Return the lines below that contain the word "apply".

[Saved data entries]
[Start of Attachment]
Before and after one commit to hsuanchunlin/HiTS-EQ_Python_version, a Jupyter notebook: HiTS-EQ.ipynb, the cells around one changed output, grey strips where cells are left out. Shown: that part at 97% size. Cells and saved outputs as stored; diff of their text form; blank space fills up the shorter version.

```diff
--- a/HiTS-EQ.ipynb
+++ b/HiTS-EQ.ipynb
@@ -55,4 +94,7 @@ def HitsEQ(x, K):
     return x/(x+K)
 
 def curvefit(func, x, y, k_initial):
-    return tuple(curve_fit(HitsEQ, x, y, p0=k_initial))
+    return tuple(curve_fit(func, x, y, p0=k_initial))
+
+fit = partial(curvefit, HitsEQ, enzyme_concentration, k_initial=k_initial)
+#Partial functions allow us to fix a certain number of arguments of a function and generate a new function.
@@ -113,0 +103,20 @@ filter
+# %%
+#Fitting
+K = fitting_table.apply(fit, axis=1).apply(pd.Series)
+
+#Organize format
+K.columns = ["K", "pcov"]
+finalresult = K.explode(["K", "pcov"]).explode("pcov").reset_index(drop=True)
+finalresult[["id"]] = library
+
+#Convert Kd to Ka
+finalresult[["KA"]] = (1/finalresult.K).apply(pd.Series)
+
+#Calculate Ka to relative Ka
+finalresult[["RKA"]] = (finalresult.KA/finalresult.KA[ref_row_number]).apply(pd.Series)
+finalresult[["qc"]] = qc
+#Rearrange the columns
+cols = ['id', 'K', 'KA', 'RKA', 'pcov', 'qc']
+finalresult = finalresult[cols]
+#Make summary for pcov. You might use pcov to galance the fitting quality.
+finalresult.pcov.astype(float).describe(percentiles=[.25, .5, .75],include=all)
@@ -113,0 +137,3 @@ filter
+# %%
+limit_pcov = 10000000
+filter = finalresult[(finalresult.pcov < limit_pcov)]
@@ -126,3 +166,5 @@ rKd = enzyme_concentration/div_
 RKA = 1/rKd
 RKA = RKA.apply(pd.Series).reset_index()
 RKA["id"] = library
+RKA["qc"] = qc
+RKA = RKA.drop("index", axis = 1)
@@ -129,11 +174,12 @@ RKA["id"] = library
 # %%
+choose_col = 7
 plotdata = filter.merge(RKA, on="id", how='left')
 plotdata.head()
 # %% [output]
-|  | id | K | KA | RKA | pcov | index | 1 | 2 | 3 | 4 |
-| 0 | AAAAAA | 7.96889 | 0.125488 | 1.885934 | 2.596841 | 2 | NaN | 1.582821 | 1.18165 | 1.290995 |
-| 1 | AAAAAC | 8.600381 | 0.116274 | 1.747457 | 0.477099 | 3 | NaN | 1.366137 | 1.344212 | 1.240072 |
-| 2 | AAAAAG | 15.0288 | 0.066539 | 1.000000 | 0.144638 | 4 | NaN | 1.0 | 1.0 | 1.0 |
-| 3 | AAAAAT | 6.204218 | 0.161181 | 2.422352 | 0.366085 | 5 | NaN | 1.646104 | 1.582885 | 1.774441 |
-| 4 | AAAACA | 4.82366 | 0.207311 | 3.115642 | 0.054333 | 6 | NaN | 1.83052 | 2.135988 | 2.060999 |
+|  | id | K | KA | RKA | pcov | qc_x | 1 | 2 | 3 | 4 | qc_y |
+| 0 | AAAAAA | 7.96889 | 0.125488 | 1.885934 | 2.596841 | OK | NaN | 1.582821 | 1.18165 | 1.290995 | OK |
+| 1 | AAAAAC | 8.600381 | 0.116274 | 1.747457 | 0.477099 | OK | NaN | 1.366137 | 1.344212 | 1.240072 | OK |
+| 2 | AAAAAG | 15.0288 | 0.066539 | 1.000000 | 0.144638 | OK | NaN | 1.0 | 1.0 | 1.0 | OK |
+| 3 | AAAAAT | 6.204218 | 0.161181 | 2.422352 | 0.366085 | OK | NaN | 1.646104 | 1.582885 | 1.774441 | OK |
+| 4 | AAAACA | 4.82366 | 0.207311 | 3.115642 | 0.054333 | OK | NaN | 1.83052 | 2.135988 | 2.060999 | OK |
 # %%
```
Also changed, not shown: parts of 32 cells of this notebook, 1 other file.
[End of Attachment]
Task answer:
+K = fitting_table.apply(fit, axis=1).apply(pd.Series)
+finalresult[["KA"]] = (1/finalresult.K).apply(pd.Series)
+finalresult[["RKA"]] = (finalresult.KA/finalresult.KA[ref_row_number]).apply(pd.Series)
 RKA = RKA.apply(pd.Series).reset_index()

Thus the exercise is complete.